Information:
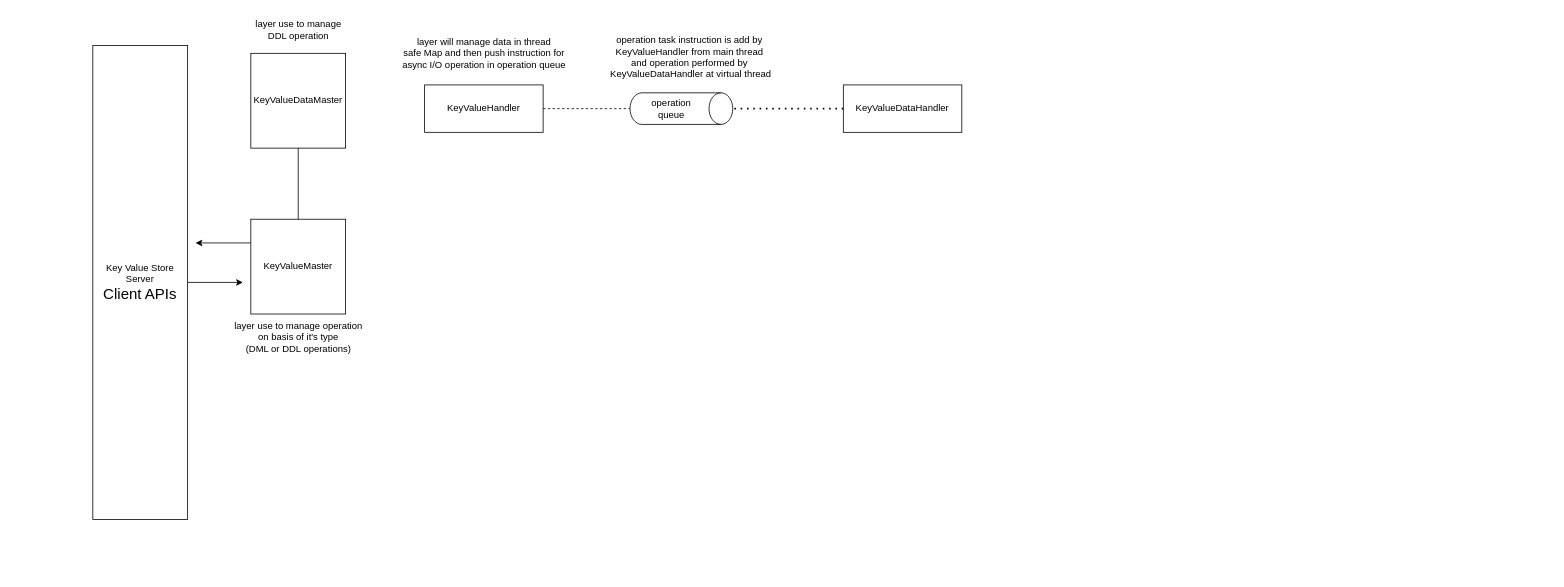
Earlier version of the draw.io diagram Untitled Diagram.drawio (HRS05/Flow-Diagram). Source tidied: cells renumbered, new cells numbered last; positions are measured from the earlier drawing's top-left corner, leaving out a move shared by most shapes. Both pictures are drawn from the tidied source at 79%, with x=0, y=0 at pixel (92, 13).
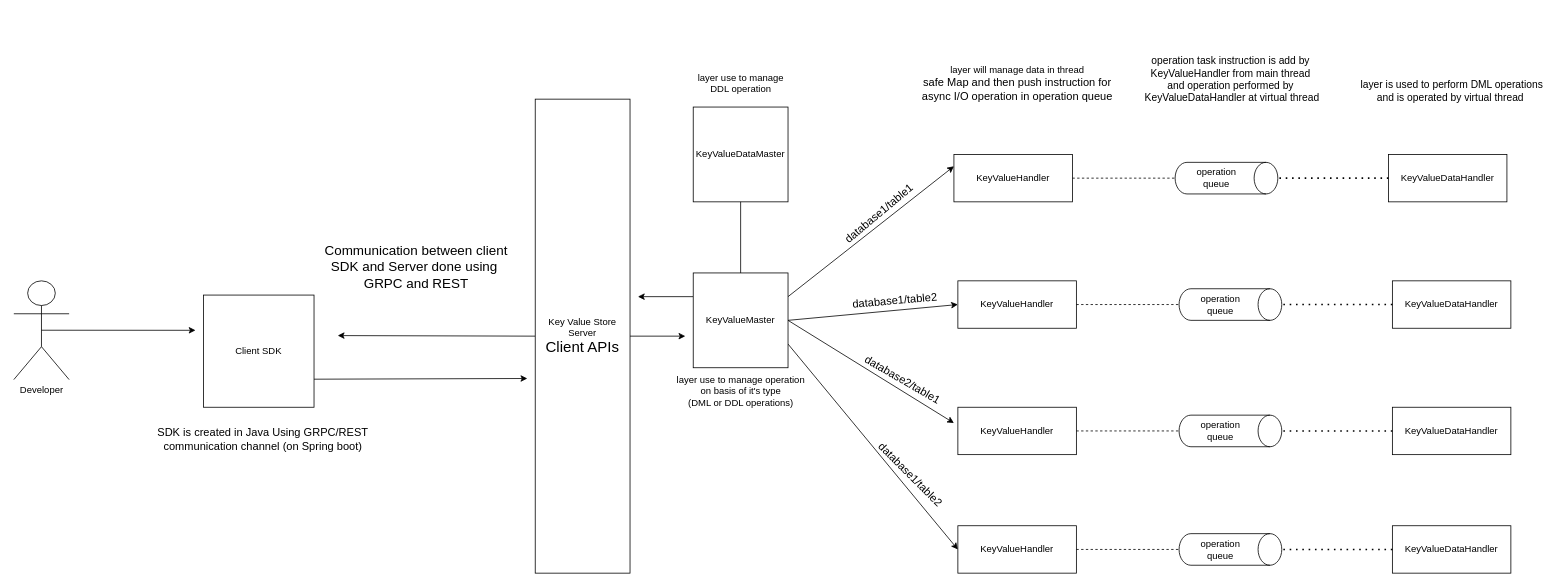
The same diagram, later.

Change to the diagram source:
```diff
@@
     <mxCell id="2" style="edgeStyle=none;rounded=0;jettySize=auto;html=1;exitX=0.5;exitY=0;exitDx=0;exitDy=0;" parent="1" edge="1" source="3">
       <mxGeometry relative="1" as="geometry">
-        <mxPoint x="190" y="340" as="targetPoint" />
+        <mxPoint x="750" y="408" as="targetPoint" />
       </mxGeometry>
     </mxCell>
+    <mxCell id="17" style="edgeStyle=none;rounded=0;jettySize=auto;html=1;exitX=0.5;exitY=1;exitDx=0;exitDy=0;" parent="1" edge="1" source="3">
+      <mxGeometry relative="1" as="geometry">
+        <mxPoint x="310" y="407.3" as="targetPoint" />
+      </mxGeometry>
+    </mxCell>
     <mxCell id="3" value="Key Value Store Server&lt;div style=&quot;font-size: 19px;&quot;&gt;Client APIs&lt;/div&gt;" style="rounded=0;whiteSpace=wrap;html=1;direction=south;" parent="1" vertex="1">
-      <mxGeometry y="40" width="120" height="600" as="geometry" />
+      <mxGeometry x="560" y="108" width="120" height="600" as="geometry" />
     </mxCell>
     <mxCell id="4" style="edgeStyle=none;rounded=0;jettySize=auto;html=1;exitX=0;exitY=0.25;exitDx=0;exitDy=0;" parent="1" edge="1" source="5">
       <mxGeometry relative="1" as="geometry">
-        <mxPoint x="130" y="290" as="targetPoint" />
+        <mxPoint x="690" y="358" as="targetPoint" />
       </mxGeometry>
     </mxCell>
+    <mxCell id="18" style="edgeStyle=none;rounded=0;jettySize=auto;html=1;exitX=1;exitY=0.25;exitDx=0;exitDy=0;entryX=0;entryY=0.25;entryDx=0;entryDy=0;" parent="1" edge="1" source="5" target="10">
+      <mxGeometry relative="1" as="geometry" />
+    </mxCell>
+    <mxCell id="19" style="edgeStyle=none;rounded=0;jettySize=auto;html=1;exitX=1;exitY=0.5;exitDx=0;exitDy=0;entryX=0;entryY=0.5;entryDx=0;entryDy=0;" parent="1" edge="1" source="5" target="31">
+      <mxGeometry relative="1" as="geometry" />
+    </mxCell>
+    <mxCell id="20" style="edgeStyle=none;rounded=0;jettySize=auto;html=1;exitX=1;exitY=0.75;exitDx=0;exitDy=0;entryX=0;entryY=0.5;entryDx=0;entryDy=0;" parent="1" edge="1" source="5" target="21">
+      <mxGeometry relative="1" as="geometry" />
+    </mxCell>
     <mxCell id="5" value="KeyValueMaster" style="whiteSpace=wrap;html=1;" parent="1" vertex="1">
-      <mxGeometry x="200" y="260" width="120" height="120" as="geometry" />
+      <mxGeometry x="760" y="328" width="120" height="120" as="geometry" />
     </mxCell>
     <mxCell id="6" value="layer use to manage operation&lt;div&gt;on basis of it's type&lt;/div&gt;&lt;div&gt;(DML or DDL operations)&lt;/div&gt;" style="text;html=1;align=center;verticalAlign=middle;strokeColor=none;fillColor=none;" parent="1" vertex="1">
-      <mxGeometry x="165" y="380" width="190" height="60" as="geometry" />
+      <mxGeometry x="725" y="448" width="190" height="60" as="geometry" />
     </mxCell>
     <mxCell id="7" value="KeyValueDataMaster" style="whiteSpace=wrap;html=1;" parent="1" vertex="1">
-      <mxGeometry x="200" y="50" width="120" height="120" as="geometry" />
+      <mxGeometry x="760" y="118" width="120" height="120" as="geometry" />
     </mxCell>
@@
     <mxCell id="9" value="layer use to manage&lt;div&gt;DDL operation&lt;/div&gt;" style="text;html=1;align=center;verticalAlign=middle;strokeColor=none;fillColor=none;" parent="1" vertex="1">
-      <mxGeometry x="195" width="130" height="40" as="geometry" />
+      <mxGeometry x="755" y="68" width="130" height="40" as="geometry" />
     </mxCell>
     <mxCell id="10" value="KeyValueHandler" style="rounded=0;whiteSpace=wrap;html=1;" parent="1" vertex="1">
-      <mxGeometry x="420" y="90" width="150" height="60" as="geometry" />
+      <mxGeometry x="1090" y="178" width="150" height="60" as="geometry" />
     </mxCell>
     <mxCell id="11" value="KeyValueDataHandler" style="rounded=0;whiteSpace=wrap;html=1;" parent="1" vertex="1">
-      <mxGeometry x="950" y="90" width="150" height="60" as="geometry" />
+      <mxGeometry x="1640" y="178" width="150" height="60" as="geometry" />
     </mxCell>
     <mxCell id="12" value="operation&lt;div&gt;queue&lt;/div&gt;" style="shape=cylinder3;whiteSpace=wrap;html=1;boundedLbl=1;backgroundOutline=1;size=15;direction=south;" parent="1" vertex="1">
-      <mxGeometry x="680" y="100" width="130" height="40" as="geometry" />
+      <mxGeometry x="1370" y="188" width="130" height="40" as="geometry" />
     </mxCell>
@@
-    <mxCell id="15" value="layer will manage data in thread&lt;div&gt;safe Map and then push instruction for&lt;/div&gt;&lt;div&gt;async I/O operation in operation queue&lt;/div&gt;" style="text;html=1;align=center;verticalAlign=middle;strokeColor=none;fillColor=none;" parent="1" vertex="1">
-      <mxGeometry x="380" y="20" width="230" height="60" as="geometry" />
+    <mxCell id="15" value="layer will manage data in thread&lt;div style=&quot;font-size: 14px;&quot;&gt;&lt;font style=&quot;font-size: 14px;&quot;&gt;safe Map and then push instruction for&lt;/font&gt;&lt;/div&gt;&lt;div style=&quot;font-size: 14px;&quot;&gt;async I/O operation in operation queue&lt;/div&gt;" style="text;html=1;align=center;verticalAlign=middle;strokeColor=none;fillColor=none;" parent="1" vertex="1">
+      <mxGeometry x="1040" y="58" width="260" height="60" as="geometry" />
     </mxCell>
-    <mxCell id="16" value="operation task instruction is add by&lt;div&gt;KeyValueHandler from main thread&lt;/div&gt;&lt;div&gt;and operation performed by&lt;/div&gt;&lt;div&gt;&amp;nbsp;KeyValueDataHandler at virtual thread&lt;/div&gt;" style="text;html=1;align=center;verticalAlign=middle;strokeColor=none;fillColor=none;" parent="1" vertex="1">
-      <mxGeometry x="640" y="20" width="230" height="70" as="geometry" />
+    <mxCell id="16" value="&lt;font style=&quot;font-size: 13px;&quot;&gt;operation task instruction is add by&lt;/font&gt;&lt;div style=&quot;font-size: 13px;&quot;&gt;&lt;font style=&quot;font-size: 13px;&quot;&gt;KeyValueHandler from main thread&lt;/font&gt;&lt;/div&gt;&lt;div style=&quot;font-size: 13px;&quot;&gt;&lt;font style=&quot;font-size: 13px;&quot;&gt;and operation performed by&lt;/font&gt;&lt;/div&gt;&lt;div style=&quot;font-size: 13px;&quot;&gt;&lt;font style=&quot;font-size: 13px;&quot;&gt;&amp;nbsp;KeyValueDataHandler at virtual thread&lt;/font&gt;&lt;/div&gt;" style="text;html=1;align=center;verticalAlign=middle;strokeColor=none;fillColor=none;" parent="1" vertex="1">
+      <mxGeometry x="1315" y="43" width="250" height="80" as="geometry" />
     </mxCell>
+    <mxCell id="21" value="KeyValueHandler" style="rounded=0;whiteSpace=wrap;html=1;" parent="1" vertex="1">
+      <mxGeometry x="1095" y="648" width="150" height="60" as="geometry" />
+    </mxCell>
+    <mxCell id="22" value="KeyValueDataHandler" style="rounded=0;whiteSpace=wrap;html=1;" parent="1" vertex="1">
+      <mxGeometry x="1645" y="648" width="150" height="60" as="geometry" />
+    </mxCell>
+    <mxCell id="23" value="operation&lt;div&gt;queue&lt;/div&gt;" style="shape=cylinder3;whiteSpace=wrap;html=1;boundedLbl=1;backgroundOutline=1;size=15;direction=south;" parent="1" vertex="1">
+      <mxGeometry x="1375" y="658" width="130" height="40" as="geometry" />
+    </mxCell>
+    <mxCell id="24" style="endArrow=none;dashed=1;html=1;rounded=0;exitX=1;exitY=0.5;exitDx=0;exitDy=0;entryX=0.5;entryY=1;entryDx=0;entryDy=0;entryPerimeter=0;" parent="1" edge="1" source="21" target="23">
+      <mxGeometry relative="1" as="geometry" />
+    </mxCell>
+    <mxCell id="25" style="endArrow=none;dashed=1;html=1;dashPattern=1 3;strokeWidth=2;rounded=0;entryX=0.5;entryY=0;entryDx=0;entryDy=0;entryPerimeter=0;exitX=0;exitY=0.5;exitDx=0;exitDy=0;" parent="1" edge="1" source="22" target="23">
+      <mxGeometry relative="1" as="geometry" />
+    </mxCell>
+    <mxCell id="26" value="KeyValueHandler" style="rounded=0;whiteSpace=wrap;html=1;" parent="1" vertex="1">
+      <mxGeometry x="1095" y="498" width="150" height="60" as="geometry" />
+    </mxCell>
+    <mxCell id="27" value="KeyValueDataHandler" style="rounded=0;whiteSpace=wrap;html=1;" parent="1" vertex="1">
+      <mxGeometry x="1645" y="498" width="150" height="60" as="geometry" />
+    </mxCell>
+    <mxCell id="28" value="operation&lt;div&gt;queue&lt;/div&gt;" style="shape=cylinder3;whiteSpace=wrap;html=1;boundedLbl=1;backgroundOutline=1;size=15;direction=south;" parent="1" vertex="1">
+      <mxGeometry x="1375" y="508" width="130" height="40" as="geometry" />
+    </mxCell>
+    <mxCell id="29" style="endArrow=none;dashed=1;html=1;rounded=0;exitX=1;exitY=0.5;exitDx=0;exitDy=0;entryX=0.5;entryY=1;entryDx=0;entryDy=0;entryPerimeter=0;" parent="1" edge="1" source="26" target="28">
+      <mxGeometry relative="1" as="geometry" />
+    </mxCell>
+    <mxCell id="30" style="endArrow=none;dashed=1;html=1;dashPattern=1 3;strokeWidth=2;rounded=0;entryX=0.5;entryY=0;entryDx=0;entryDy=0;entryPerimeter=0;exitX=0;exitY=0.5;exitDx=0;exitDy=0;" parent="1" edge="1" source="27" target="28">
+      <mxGeometry relative="1" as="geometry" />
+    </mxCell>
+    <mxCell id="31" value="KeyValueHandler" style="rounded=0;whiteSpace=wrap;html=1;" parent="1" vertex="1">
+      <mxGeometry x="1095" y="338" width="150" height="60" as="geometry" />
+    </mxCell>
+    <mxCell id="32" value="KeyValueDataHandler" style="rounded=0;whiteSpace=wrap;html=1;" parent="1" vertex="1">
+      <mxGeometry x="1645" y="338" width="150" height="60" as="geometry" />
+    </mxCell>
+    <mxCell id="33" value="operation&lt;div&gt;queue&lt;/div&gt;" style="shape=cylinder3;whiteSpace=wrap;html=1;boundedLbl=1;backgroundOutline=1;size=15;direction=south;" parent="1" vertex="1">
+      <mxGeometry x="1375" y="348" width="130" height="40" as="geometry" />
+    </mxCell>
+    <mxCell id="34" style="endArrow=none;dashed=1;html=1;rounded=0;exitX=1;exitY=0.5;exitDx=0;exitDy=0;entryX=0.5;entryY=1;entryDx=0;entryDy=0;entryPerimeter=0;" parent="1" edge="1" source="31" target="33">
+      <mxGeometry relative="1" as="geometry" />
+    </mxCell>
+    <mxCell id="35" style="endArrow=none;dashed=1;html=1;dashPattern=1 3;strokeWidth=2;rounded=0;entryX=0.5;entryY=0;entryDx=0;entryDy=0;entryPerimeter=0;exitX=0;exitY=0.5;exitDx=0;exitDy=0;" parent="1" edge="1" source="32" target="33">
+      <mxGeometry relative="1" as="geometry" />
+    </mxCell>
+    <mxCell id="36" value="database1/table1" style="text;html=1;align=center;verticalAlign=middle;strokeColor=none;fillColor=none;spacing=3;fontSize=14;rotation=-40;" parent="1" vertex="1">
+      <mxGeometry x="930" y="238" width="130" height="30" as="geometry" />
+    </mxCell>
+    <mxCell id="37" value="&lt;font style=&quot;font-size: 14px;&quot;&gt;database1/table2&lt;/font&gt;" style="text;html=1;align=center;verticalAlign=middle;strokeColor=none;fillColor=none;rotation=-5;" parent="1" vertex="1">
+      <mxGeometry x="950" y="348" width="130" height="30" as="geometry" />
+    </mxCell>
+    <mxCell id="38" style="edgeStyle=none;rounded=0;jettySize=auto;html=1;exitX=1;exitY=0.5;exitDx=0;exitDy=0;" parent="1" edge="1" source="5">
+      <mxGeometry relative="1" as="geometry">
+        <mxPoint x="1090" y="518" as="targetPoint" />
+      </mxGeometry>
+    </mxCell>
+    <mxCell id="39" value="&lt;font style=&quot;font-size: 14px;&quot;&gt;database2/table1&lt;/font&gt;" style="text;html=1;align=center;verticalAlign=middle;strokeColor=none;fillColor=none;rotation=30;" parent="1" vertex="1">
+      <mxGeometry x="960" y="448" width="130" height="30" as="geometry" />
+    </mxCell>
+    <mxCell id="40" value="&lt;font style=&quot;font-size: 14px;&quot;&gt;database1/table2&lt;/font&gt;" style="text;html=1;align=center;verticalAlign=middle;strokeColor=none;fillColor=none;rotation=45;" parent="1" vertex="1">
+      <mxGeometry x="970" y="568" width="130" height="30" as="geometry" />
+    </mxCell>
+    <mxCell id="41" style="edgeStyle=none;rounded=0;jettySize=auto;html=1;exitX=1;exitY=0.75;exitDx=0;exitDy=0;" parent="1" edge="1" source="42">
+      <mxGeometry relative="1" as="geometry">
+        <mxPoint x="550" y="461.6" as="targetPoint" />
+      </mxGeometry>
+    </mxCell>
+    <mxCell id="42" value="Client SDK" style="rounded=0;whiteSpace=wrap;html=1;" parent="1" vertex="1">
+      <mxGeometry x="140" y="356" width="140" height="142" as="geometry" />
+    </mxCell>
+    <mxCell id="43" style="edgeStyle=none;rounded=0;jettySize=auto;html=1;exitX=0.5;exitY=0.5;exitDx=0;exitDy=0;exitPerimeter=0;" parent="1" edge="1" source="44">
+      <mxGeometry relative="1" as="geometry">
+        <mxPoint x="130" y="400.6" as="targetPoint" />
+      </mxGeometry>
+    </mxCell>
+    <mxCell id="44" value="Developer" style="shape=umlActor;verticalLabelPosition=bottom;verticalAlign=top;html=1;outlineConnect=0;" parent="1" vertex="1">
+      <mxGeometry x="-100" y="338" width="70" height="125" as="geometry" />
+    </mxCell>
+    <mxCell id="45" value="&lt;font style=&quot;font-size: 17px;&quot;&gt;Communication between client&lt;br&gt;SDK and Server done using&amp;nbsp;&lt;/font&gt;&lt;div style=&quot;font-size: 17px;&quot;&gt;&lt;font style=&quot;font-size: 17px;&quot;&gt;GRPC and REST&lt;/font&gt;&lt;/div&gt;" style="text;html=1;align=center;verticalAlign=middle;strokeColor=none;fillColor=none;" parent="1" vertex="1">
+      <mxGeometry x="279" y="286" width="260" height="70" as="geometry" />
+    </mxCell>
+    <mxCell id="46" value="SDK is created in Java Using GRPC/REST&lt;div style=&quot;font-size: 14px;&quot;&gt;communication channel (on Spring boot)&lt;/div&gt;" style="text;html=1;align=center;verticalAlign=middle;strokeColor=none;fillColor=none;fontSize=14;" parent="1" vertex="1">
+      <mxGeometry x="70" y="513" width="290" height="50" as="geometry" />
+    </mxCell>
+    <mxCell id="47" value="layer is used to perform DML operations&lt;div style=&quot;font-size: 13px;&quot;&gt;and is operated by virtual thread&amp;nbsp;&lt;/div&gt;" style="text;html=1;align=center;verticalAlign=middle;strokeColor=none;fillColor=none;fontSize=13;" parent="1" vertex="1">
+      <mxGeometry x="1595" y="78" width="250" height="40" as="geometry" />
+    </mxCell>
```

Work task: Matching lines for the string "entryPerimeter": work out how many the records contain and write only the number.

Task result: 6